The nice thing about going indie in ANY industry (movies, music, writing, theater, art…) is that you can invest what you have. You can outsource, barter, scrimp, save, and adjust.

Here is what you really must have for self-publishing:

  • An idea
  • Time
  • Patience
  • Persistence
  • A plan
  • A finished manuscript
  • The ability to take criticism
  • An edit
  • A cover
  • More patience
  • The willingness to ask questions.

Only two of those things might cost you some actual hard earned money, and there are ways to get around that too. Got a friend who is an artist? Suggest a trade. You’ll do something for them (babysit, cook, clean, wash their car) if they design a cover for you. Got a group of friends that like to read? Will they be your beta readers and give you some good feedback on cleaning up your prose? Writers workshops are free, and often help a lot.

Another wonderful part about indie industry is that there are a lot of people doing the same thing, and willing to help out in many ways. Don’t be afraid to ask questions, ask for help, look for tutorials on youtube, read a how to book, and ASK QUESTIONS!

Now, granted, just throwing your book up on amazon will not bring a lot of sales to you.

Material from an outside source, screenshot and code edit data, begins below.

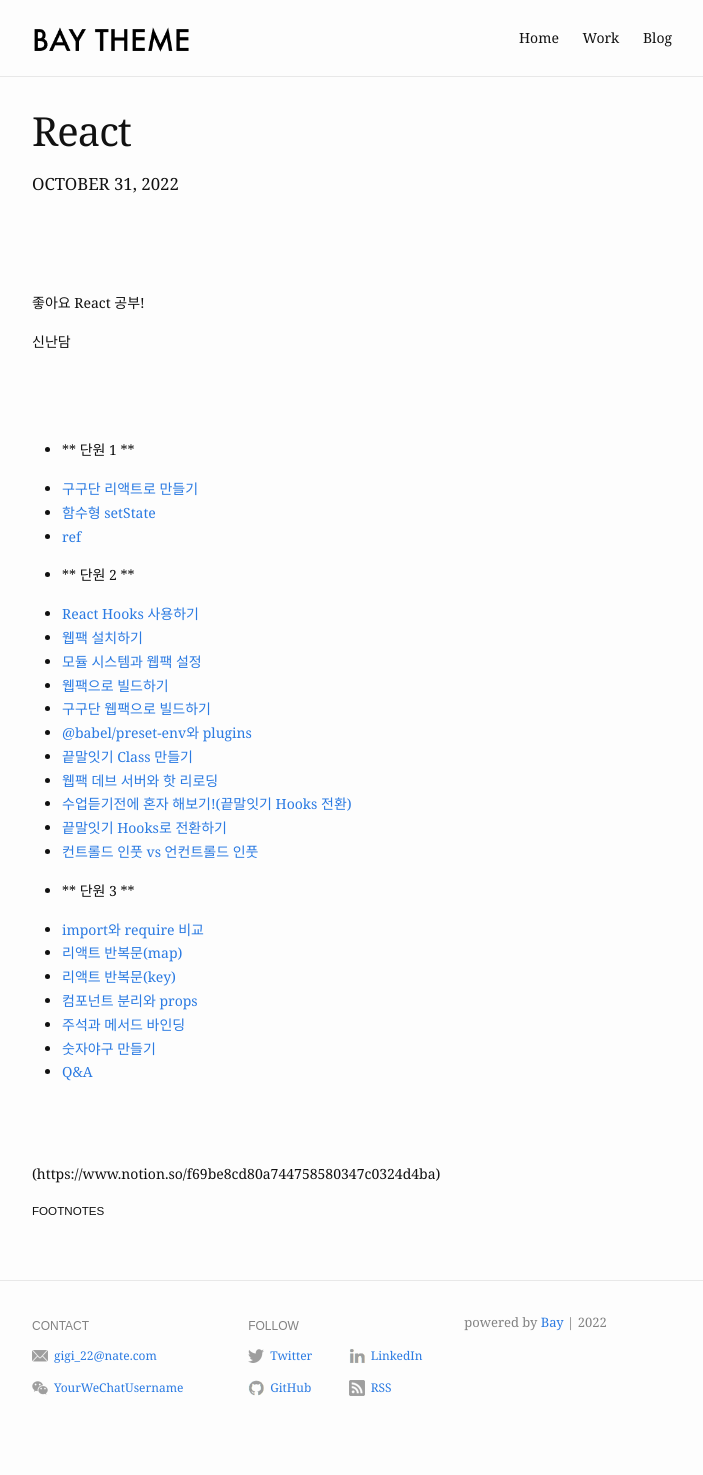
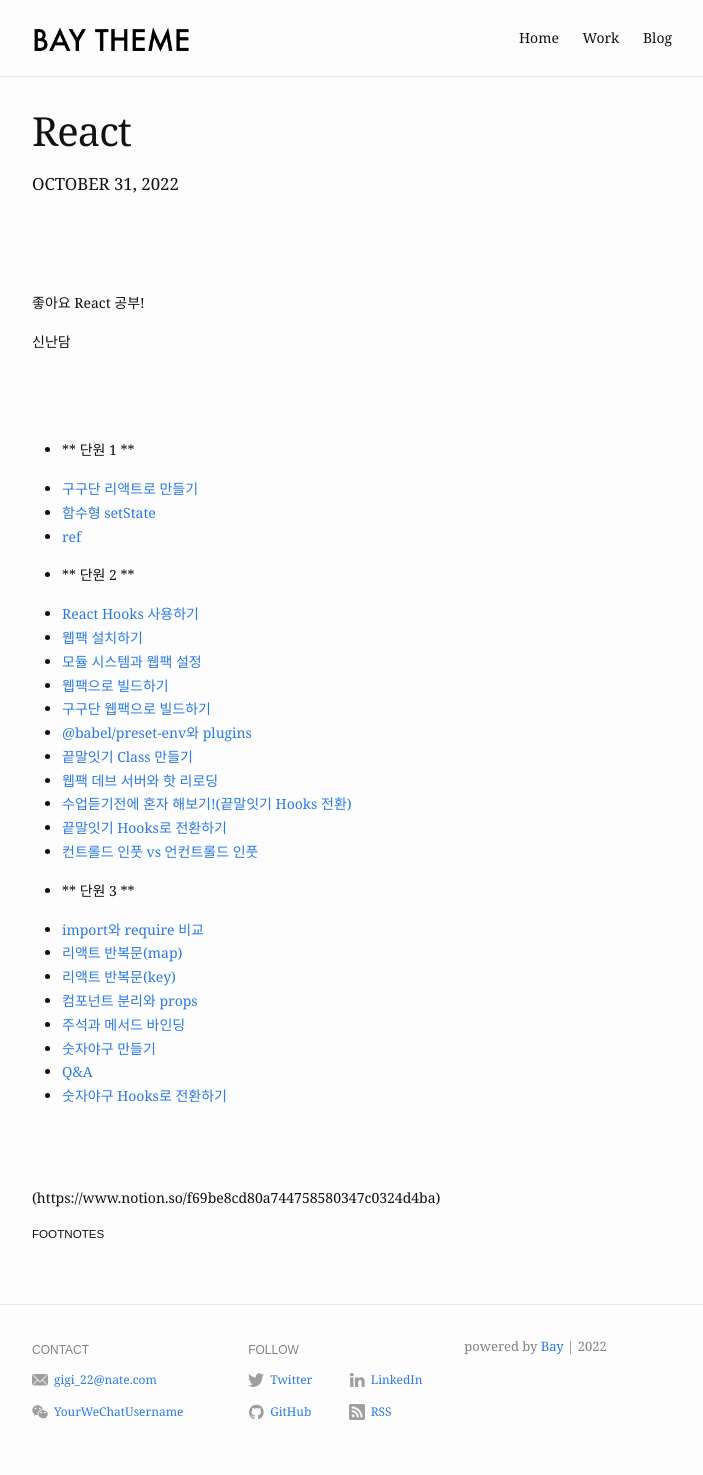
Before and after one commit to dorongkim/dorongkim.github.io, a Jekyll site: the page built from _posts/2022-10-31-React.md, in a window 1280 px wide. Shown: the whole page, without its empty margins (288-991 px from the left). Built offline with Jekyll 4.4.1, drawn with Linux system fonts in a browser that asks for light colours; before the commit the page ends 1451 px from its top, so only the background shows below that.

Commit message:
숫자야구 Hooks로 전환하기

```diff
--- a/_posts/2022-10-31-React.md
+++ b/_posts/2022-10-31-React.md
@@ -44,6 +44,7 @@ blurb: "React"
 - [주석과 메서드 바인딩][link_react_web_19]
 - [숫자야구 만들기][link_react_web_20]
 - [Q&A][link_react_web_21]
+- [숫자야구 Hooks로 전환하기][link_react_web_22]
 
 
 
@@ -78,3 +79,4 @@ blurb: "React"
 [link_react_web_19]:https://warm-dew-a7a.notion.site/55fb017da61a4b4f8b65015ba93eb9e6
 [link_react_web_20]:https://warm-dew-a7a.notion.site/2ee2a87c4ced4ab6b24e50c188490898
 [link_react_web_21]:https://warm-dew-a7a.notion.site/Q-A-9c2b8ae1b9be4ed5a3ddea88df9fcc79
+[link_react_web_22]:https://warm-dew-a7a.notion.site/Hooks-70ad9ae470dd443db25307ccbe9340c0
```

That’s where marketing, and word of mouth comes in. But if your book is good, interesting, and well written, and you put yourself out there where people will see you, then you have a good chance of getting some readers.

Then the trick is to start the whole process over again. The more you publish, the more noticeable you will be. This is true even for really bad writing. There are some terrible books out there with awful covers, and horrible grammar. But they keep producing, and there are people who read their stuff. Go figure.

Point being… you can produce a book for the low cost of ZERO dollars. Doesn’t mean it will be good, or sell, but you can do it. 

And if it is good, or just pretty good, and you get some sales, then maybe you can start saving up for that $1500, and a proper release of a bigger project later.

Around the Web

Your semi regular dose of news from around the web.

The saga over Penguin exploiting authors continues. And now there is a class action lawsuit over unpaid royalties to go with it all.

On some lighter notes:

Some of the best known authors prove it’s never too late to start writing.

The Creative Penn discusses marketing and selling learned from some top selling indie authors.

Pets of favorite authors.

The SPP interviews CJ Lyons. (youtube)

 

Happy writing.